Key Takeaways From Stock Market Rally:
Relative strength from equal-weight indexes and an expansion in the percentage of stocks above their 200-day average point to encouragingly broad rally participation. Deteriorating sector-level trends and a return to investor optimism suggest rally strength could soon be tested.
Accompanying the overall stock market rally off its late 2018 lows has been a continuation of trend that emerged over the fourth quarter of last year. The equal-weight S&P 500 has moved from lagging its cap-weight counterpart (which had benefitted from the strength of just a handful of mega-cap Technology stocks) to moving into a leadership position.
After making a multi-year low on a relative basis in October, the equal-weight S&P 500 actually made a higher low during the late-December market decline. It has followed that with higher highs on a relative basis in 2019. Momentum for the equal-weight index has soared and the index itself is already challenging the October/November price highs.
This encouraging shift in leadership suggests relatively broad participation in the rally off of the lows though it does not preclude some testing and consolidation in the weeks and months ahead.

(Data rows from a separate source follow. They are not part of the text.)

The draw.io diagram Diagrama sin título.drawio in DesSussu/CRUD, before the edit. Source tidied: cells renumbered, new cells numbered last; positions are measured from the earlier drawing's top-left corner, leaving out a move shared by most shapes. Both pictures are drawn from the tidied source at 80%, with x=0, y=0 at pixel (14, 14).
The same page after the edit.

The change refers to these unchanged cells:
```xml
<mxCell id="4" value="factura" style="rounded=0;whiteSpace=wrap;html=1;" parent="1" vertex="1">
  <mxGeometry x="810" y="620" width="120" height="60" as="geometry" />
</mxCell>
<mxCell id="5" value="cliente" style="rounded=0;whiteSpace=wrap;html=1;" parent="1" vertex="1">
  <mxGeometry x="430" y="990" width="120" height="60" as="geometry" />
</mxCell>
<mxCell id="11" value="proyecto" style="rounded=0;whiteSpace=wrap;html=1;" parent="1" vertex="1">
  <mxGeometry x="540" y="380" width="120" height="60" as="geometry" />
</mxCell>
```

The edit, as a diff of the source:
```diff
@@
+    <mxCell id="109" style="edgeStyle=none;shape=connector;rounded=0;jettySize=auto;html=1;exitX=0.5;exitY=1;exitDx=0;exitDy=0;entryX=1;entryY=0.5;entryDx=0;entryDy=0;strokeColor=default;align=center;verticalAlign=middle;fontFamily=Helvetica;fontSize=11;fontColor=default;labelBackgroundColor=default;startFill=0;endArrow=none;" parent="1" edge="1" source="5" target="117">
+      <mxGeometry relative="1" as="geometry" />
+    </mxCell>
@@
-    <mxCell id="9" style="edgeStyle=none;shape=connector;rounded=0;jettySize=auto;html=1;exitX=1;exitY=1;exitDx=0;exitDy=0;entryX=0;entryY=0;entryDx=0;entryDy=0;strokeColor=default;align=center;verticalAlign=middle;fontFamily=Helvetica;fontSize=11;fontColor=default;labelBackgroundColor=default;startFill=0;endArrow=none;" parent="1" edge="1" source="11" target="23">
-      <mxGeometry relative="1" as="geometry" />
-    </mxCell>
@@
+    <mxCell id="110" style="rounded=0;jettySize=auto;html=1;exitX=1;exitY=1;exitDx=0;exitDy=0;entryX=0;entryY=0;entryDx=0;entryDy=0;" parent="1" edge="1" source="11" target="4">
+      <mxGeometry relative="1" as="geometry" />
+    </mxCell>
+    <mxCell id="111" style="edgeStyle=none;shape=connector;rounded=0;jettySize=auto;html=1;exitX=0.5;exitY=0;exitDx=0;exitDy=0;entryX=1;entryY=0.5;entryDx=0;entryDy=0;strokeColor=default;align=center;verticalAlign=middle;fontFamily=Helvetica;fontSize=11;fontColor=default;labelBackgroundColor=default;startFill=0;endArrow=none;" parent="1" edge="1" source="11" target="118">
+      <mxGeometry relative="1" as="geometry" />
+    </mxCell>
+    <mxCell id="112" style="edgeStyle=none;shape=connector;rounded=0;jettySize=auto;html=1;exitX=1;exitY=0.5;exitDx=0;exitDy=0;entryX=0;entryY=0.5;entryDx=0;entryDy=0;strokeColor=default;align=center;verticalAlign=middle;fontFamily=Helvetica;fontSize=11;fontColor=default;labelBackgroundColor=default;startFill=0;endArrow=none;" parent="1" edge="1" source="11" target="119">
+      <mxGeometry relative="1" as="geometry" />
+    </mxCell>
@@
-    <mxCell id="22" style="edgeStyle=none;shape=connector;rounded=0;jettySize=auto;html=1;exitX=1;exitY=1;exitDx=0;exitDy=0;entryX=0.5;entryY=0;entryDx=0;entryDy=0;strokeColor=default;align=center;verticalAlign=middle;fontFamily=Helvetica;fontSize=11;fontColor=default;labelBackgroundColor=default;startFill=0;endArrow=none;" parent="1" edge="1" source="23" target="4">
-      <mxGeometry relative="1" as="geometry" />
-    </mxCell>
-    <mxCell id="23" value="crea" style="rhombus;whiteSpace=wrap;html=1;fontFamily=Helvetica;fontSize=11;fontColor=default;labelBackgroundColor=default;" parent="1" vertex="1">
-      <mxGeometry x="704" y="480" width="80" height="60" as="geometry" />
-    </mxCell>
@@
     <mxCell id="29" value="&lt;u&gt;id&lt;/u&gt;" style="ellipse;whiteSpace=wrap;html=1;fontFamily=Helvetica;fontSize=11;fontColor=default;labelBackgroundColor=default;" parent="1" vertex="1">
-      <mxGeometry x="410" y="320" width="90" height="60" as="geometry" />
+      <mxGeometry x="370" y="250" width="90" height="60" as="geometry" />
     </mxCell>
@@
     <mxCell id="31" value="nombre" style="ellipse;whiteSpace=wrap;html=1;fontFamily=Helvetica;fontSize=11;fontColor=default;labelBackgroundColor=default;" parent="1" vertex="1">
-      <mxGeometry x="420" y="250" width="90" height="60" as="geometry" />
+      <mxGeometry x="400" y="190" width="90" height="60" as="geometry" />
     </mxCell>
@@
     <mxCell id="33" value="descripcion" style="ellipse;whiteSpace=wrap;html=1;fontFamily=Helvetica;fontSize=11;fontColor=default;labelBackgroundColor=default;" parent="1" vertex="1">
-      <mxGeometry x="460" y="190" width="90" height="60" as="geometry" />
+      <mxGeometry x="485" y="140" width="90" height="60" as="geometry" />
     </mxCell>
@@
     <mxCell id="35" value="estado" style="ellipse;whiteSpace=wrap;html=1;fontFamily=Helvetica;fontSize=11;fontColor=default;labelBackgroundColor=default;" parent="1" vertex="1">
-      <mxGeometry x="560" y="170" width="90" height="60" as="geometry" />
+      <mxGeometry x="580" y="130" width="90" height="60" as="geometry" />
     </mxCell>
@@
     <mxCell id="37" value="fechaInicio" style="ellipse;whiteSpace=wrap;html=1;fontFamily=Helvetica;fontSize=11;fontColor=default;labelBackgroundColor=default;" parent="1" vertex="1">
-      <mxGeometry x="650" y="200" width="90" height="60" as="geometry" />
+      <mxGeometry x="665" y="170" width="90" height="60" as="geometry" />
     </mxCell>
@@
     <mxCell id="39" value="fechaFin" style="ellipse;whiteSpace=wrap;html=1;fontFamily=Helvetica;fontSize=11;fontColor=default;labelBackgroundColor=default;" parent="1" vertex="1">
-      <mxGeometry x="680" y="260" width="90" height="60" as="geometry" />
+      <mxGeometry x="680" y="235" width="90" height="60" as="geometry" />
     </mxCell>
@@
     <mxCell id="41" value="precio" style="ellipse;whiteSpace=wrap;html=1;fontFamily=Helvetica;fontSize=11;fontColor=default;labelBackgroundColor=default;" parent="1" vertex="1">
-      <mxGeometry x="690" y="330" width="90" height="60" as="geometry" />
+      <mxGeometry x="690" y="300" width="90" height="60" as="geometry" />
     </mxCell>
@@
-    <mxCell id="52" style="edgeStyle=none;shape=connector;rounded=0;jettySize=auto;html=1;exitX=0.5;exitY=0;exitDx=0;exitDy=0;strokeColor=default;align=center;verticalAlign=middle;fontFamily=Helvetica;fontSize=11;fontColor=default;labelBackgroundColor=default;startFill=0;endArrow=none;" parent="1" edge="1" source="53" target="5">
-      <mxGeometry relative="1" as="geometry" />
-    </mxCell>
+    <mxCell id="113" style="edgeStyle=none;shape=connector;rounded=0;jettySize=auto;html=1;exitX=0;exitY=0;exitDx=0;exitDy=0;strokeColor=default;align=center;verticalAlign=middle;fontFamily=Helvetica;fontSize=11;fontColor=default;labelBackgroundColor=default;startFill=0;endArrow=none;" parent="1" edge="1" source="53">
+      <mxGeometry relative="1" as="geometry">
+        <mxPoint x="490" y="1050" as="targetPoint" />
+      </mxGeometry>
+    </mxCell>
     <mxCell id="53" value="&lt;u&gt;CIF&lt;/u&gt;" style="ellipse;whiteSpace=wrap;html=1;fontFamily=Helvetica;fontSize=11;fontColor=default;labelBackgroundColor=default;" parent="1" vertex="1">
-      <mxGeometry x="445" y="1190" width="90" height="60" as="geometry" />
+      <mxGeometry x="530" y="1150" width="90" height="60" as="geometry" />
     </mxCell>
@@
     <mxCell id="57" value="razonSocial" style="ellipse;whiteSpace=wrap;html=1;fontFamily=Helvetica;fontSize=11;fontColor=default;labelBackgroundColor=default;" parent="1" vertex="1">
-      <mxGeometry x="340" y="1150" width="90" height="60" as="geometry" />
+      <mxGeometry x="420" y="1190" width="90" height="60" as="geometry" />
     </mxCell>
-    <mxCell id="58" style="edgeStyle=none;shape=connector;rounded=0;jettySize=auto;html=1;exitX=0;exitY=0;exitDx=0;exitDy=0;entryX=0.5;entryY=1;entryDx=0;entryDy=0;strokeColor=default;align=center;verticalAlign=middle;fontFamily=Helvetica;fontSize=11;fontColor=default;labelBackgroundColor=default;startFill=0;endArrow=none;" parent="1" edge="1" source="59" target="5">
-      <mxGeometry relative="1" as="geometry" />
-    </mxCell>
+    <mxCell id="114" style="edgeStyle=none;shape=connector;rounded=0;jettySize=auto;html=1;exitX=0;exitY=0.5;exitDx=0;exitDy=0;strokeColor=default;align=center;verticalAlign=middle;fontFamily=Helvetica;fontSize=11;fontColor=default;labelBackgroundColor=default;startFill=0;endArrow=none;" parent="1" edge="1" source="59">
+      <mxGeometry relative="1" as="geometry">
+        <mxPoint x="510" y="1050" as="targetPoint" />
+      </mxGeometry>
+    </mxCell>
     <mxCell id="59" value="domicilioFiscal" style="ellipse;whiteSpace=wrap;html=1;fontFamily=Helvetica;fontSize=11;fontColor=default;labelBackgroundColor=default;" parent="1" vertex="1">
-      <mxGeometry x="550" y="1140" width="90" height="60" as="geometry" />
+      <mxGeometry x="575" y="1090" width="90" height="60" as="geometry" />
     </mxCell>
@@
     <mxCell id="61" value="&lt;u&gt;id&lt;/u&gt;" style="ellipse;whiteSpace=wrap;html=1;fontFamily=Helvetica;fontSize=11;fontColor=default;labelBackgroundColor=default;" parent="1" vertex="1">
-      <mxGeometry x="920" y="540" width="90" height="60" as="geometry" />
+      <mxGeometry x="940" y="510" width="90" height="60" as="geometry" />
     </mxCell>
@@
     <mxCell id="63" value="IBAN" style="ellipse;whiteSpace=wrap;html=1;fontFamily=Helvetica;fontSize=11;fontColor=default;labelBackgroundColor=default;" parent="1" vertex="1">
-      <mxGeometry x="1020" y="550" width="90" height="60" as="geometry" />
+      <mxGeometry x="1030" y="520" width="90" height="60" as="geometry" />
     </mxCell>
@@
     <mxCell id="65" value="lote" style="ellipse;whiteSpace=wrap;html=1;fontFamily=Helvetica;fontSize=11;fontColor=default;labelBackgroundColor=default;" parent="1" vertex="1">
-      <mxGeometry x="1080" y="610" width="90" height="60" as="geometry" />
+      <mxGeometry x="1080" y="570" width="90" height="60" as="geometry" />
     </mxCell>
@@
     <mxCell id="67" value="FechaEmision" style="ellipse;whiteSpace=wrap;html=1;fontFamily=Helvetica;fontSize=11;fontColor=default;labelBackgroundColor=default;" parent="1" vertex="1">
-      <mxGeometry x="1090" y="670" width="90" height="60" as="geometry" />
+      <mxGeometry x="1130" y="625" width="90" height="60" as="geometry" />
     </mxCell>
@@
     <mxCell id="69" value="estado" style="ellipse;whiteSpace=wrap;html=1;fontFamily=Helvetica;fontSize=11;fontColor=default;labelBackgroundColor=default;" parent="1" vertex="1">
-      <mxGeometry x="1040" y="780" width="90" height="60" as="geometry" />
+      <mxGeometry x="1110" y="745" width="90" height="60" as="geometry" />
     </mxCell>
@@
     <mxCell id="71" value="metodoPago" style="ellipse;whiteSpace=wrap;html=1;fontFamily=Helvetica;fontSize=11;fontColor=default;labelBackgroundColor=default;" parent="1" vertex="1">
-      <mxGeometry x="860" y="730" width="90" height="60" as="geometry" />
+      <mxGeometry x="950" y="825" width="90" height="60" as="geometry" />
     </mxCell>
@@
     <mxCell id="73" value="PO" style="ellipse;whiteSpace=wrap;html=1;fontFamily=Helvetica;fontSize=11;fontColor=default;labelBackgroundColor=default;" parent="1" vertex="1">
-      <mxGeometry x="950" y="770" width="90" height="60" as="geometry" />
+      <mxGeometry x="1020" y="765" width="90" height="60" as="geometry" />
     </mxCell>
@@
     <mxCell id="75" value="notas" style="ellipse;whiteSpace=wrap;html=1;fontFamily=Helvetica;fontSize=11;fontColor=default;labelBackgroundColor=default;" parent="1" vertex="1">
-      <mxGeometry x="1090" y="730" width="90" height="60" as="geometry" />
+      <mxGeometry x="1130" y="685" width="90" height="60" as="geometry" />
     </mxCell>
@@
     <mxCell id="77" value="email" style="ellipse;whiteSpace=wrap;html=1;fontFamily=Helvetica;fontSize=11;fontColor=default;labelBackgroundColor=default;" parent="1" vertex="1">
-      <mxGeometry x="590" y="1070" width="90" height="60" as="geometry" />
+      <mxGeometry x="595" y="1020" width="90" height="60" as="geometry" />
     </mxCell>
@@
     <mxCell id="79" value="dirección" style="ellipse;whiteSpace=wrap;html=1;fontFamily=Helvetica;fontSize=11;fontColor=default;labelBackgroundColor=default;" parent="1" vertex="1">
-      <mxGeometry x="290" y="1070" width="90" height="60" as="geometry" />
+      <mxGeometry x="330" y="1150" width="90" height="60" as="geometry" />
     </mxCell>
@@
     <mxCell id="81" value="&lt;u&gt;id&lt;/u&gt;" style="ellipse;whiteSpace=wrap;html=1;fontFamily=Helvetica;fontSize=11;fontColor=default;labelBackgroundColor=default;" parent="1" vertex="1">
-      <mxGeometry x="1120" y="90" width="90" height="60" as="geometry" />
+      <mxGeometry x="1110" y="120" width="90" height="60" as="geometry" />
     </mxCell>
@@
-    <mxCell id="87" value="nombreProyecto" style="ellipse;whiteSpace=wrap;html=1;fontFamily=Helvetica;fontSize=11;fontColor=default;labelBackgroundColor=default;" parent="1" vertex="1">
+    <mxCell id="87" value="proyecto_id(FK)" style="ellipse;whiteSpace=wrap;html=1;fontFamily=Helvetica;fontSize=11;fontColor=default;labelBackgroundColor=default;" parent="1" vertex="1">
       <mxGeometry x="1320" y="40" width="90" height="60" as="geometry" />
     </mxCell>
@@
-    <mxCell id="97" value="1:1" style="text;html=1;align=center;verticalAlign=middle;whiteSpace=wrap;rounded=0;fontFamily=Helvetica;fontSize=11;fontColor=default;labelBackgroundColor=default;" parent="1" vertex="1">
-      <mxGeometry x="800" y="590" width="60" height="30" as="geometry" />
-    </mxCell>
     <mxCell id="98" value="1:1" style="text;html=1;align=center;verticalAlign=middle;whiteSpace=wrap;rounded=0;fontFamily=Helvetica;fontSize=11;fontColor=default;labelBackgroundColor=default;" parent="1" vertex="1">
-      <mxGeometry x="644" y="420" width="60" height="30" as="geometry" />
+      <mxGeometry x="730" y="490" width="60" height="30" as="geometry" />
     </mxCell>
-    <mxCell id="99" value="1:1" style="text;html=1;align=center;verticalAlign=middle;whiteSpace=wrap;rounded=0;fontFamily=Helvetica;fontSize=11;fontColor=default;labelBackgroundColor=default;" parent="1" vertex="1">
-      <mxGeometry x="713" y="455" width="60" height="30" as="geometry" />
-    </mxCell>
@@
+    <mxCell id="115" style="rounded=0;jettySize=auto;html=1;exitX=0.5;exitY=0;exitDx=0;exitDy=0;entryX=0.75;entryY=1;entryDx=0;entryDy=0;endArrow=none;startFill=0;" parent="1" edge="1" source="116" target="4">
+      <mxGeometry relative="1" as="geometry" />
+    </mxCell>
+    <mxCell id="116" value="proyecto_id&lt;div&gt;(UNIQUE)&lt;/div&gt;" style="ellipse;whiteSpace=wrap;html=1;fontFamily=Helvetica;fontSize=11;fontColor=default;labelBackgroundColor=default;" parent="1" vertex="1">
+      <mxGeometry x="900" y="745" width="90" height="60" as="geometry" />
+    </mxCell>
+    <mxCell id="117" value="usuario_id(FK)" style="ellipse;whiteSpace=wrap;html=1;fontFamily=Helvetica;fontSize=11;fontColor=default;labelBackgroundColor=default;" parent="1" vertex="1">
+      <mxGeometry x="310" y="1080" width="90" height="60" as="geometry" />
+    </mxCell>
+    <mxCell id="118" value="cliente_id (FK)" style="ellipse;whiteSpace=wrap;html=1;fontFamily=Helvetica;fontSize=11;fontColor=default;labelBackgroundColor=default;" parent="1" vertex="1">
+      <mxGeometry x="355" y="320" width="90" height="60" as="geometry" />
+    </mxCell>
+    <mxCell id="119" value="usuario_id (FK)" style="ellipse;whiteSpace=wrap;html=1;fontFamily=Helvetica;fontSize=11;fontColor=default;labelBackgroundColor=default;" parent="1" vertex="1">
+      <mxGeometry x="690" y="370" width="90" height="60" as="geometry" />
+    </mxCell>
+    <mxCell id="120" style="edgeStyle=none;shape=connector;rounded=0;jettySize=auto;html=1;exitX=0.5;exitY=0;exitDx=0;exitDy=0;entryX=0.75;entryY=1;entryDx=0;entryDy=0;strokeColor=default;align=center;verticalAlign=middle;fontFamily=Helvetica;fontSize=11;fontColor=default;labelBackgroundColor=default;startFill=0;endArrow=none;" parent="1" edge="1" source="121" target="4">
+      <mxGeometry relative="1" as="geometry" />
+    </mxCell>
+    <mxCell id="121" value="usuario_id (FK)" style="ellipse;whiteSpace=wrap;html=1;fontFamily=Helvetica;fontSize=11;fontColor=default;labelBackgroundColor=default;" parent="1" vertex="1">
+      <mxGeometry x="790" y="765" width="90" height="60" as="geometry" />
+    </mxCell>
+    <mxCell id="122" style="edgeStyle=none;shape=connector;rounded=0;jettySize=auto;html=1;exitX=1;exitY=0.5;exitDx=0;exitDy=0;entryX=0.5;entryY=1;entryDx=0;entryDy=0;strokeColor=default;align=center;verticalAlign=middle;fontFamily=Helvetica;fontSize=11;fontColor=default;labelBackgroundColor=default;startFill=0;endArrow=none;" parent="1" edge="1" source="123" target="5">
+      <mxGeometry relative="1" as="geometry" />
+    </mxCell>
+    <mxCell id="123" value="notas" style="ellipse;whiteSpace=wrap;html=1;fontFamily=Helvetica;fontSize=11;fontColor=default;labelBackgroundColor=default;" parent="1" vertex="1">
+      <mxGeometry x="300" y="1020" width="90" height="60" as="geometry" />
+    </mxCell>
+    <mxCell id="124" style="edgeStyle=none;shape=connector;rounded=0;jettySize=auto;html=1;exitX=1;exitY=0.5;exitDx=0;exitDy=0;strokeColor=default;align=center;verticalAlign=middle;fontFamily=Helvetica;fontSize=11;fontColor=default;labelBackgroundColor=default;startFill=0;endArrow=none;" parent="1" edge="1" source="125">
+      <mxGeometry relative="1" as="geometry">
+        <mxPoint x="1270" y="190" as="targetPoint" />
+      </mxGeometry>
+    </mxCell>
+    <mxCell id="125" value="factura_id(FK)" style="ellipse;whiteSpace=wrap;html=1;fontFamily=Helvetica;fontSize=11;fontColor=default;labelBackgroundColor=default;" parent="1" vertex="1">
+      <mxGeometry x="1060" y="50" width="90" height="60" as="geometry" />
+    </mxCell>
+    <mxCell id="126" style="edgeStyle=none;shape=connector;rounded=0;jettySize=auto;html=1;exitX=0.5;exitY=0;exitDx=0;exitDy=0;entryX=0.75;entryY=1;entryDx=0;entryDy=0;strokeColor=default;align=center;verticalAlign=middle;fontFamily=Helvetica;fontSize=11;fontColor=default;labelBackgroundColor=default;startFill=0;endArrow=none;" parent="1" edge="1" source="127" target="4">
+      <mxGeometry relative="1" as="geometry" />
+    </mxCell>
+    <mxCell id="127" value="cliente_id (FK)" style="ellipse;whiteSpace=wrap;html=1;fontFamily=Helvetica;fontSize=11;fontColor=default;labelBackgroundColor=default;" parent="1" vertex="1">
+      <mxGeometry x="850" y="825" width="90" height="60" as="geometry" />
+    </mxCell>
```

We can see additional evidence of improved performance by the average stocks when looking at the percentage of stocks trading above their 200-day moving averages. While the down-trends that emerged over the course of 2018 have not (yet) been broken, it is encouraging that the thresholds that served as resistance in October and November (52% for the S&P 500) have already been broken.
By this measure, breadth has taken something of a leadership position relative to price (the S&P 500 remains shy of the 2800 level that served as resistance from price perspective in October/November). This is encouragingly bullish evidence of ongoing healing beneath the surface. When considering the percentage of global markets trading above their 200-day average, we have yet to see similar improvement (we discuss this in the February Investment Strategy Outlook) and that is one reason that our view of breadth overall remains neutral.
While rally participation has been improving in 2019, we have more recently seen some deterioration in sector-level trends. This could provide the first test of the rally’s strength. A failure for this indicator to stay in positive territory could signal that a meaningful re-test is underway. That alone would not negate the improving breadth trends noted above even if the near-term environment turned more volatile.
The improvement seen in the breadth indicators increases the likelihood that any testing that does emerge will be accompanied by positive breadth divergences, which would be welcome evidence of sustainable cyclical strength.
In addition to the deterioration in sector-level trends, our growing concern about a testing phase emerging comes from evidence that short-term sentiment has flipped from pessimism to optimism. The NDR Trading Sentiment Composite has moved from extreme pessimism to excessive optimism and is at a level that suggests near-term risks are elevated.
Weekly sentiment indicators are a bit more mixed. Equity funds continue to see outflows (at this time last year they we seeing record inflows). Both the Investors Intelligence data (bull-bear spread of +28%) and the NAAIM Exposure index (82%) point to elevated optimism. The weekly AAII sentiment survey shows near 40% of respondents are neutral (neither bullish nor bearish), the highest level since July.
In addition to its weekly sentiment survey, however, the AAII conducts a monthly asset allocation survey. With the caveat that the sample size is small, it is nonetheless noteworthy that equity exposure (as of the end of January) has moved back toward the 2018 peak, and cash is near its lowest level on record.
Any opinions expressed herein are solely those of the author, and do not in any way represent the views or opinions of any other person or entity.